_Supplied data_:

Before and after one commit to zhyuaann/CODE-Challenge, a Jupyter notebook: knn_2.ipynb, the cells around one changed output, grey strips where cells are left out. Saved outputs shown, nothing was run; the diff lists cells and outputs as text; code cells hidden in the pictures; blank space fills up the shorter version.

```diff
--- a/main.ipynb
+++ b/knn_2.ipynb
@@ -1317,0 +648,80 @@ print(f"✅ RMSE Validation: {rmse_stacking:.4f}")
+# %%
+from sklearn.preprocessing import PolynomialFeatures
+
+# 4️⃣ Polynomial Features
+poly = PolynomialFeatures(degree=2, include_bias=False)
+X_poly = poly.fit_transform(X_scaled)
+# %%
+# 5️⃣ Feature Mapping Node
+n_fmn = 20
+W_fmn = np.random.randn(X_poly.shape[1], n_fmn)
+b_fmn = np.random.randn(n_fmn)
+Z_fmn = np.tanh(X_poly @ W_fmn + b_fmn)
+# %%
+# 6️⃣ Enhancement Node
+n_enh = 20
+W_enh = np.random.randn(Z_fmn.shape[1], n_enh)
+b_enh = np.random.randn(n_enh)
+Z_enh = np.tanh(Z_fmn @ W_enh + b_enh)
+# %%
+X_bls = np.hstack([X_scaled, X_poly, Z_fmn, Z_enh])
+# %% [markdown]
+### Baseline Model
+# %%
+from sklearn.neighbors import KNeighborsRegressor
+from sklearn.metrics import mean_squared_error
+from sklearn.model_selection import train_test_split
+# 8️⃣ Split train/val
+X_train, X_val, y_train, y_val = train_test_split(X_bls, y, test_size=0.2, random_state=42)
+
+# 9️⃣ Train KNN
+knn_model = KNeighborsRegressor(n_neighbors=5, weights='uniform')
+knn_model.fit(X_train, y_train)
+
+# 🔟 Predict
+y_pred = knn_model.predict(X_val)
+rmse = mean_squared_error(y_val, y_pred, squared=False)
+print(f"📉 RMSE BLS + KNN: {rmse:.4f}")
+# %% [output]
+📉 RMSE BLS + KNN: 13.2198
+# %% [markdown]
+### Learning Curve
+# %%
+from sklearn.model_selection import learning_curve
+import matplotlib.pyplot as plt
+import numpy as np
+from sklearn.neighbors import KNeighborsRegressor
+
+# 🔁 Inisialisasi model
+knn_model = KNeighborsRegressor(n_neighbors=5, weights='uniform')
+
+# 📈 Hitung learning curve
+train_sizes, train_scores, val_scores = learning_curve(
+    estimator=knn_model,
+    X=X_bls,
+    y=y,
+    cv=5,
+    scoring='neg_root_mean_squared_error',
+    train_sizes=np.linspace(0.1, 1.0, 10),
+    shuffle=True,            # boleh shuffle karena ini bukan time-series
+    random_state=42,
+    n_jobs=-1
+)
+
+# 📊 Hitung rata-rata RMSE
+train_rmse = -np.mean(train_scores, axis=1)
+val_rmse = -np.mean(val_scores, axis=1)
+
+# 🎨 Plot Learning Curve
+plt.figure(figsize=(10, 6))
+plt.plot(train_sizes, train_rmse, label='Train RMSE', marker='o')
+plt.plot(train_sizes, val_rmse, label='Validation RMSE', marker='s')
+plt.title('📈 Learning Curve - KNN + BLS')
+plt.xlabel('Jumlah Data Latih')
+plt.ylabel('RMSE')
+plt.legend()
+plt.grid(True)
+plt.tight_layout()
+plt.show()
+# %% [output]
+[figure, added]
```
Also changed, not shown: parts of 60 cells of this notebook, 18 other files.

_Prompt_:
Your answer should consist of the lines above that hold the word "True".

_Response to this exercise_:
+    shuffle=True,            # boleh shuffle karena ini bukan time-series
+plt.grid(True)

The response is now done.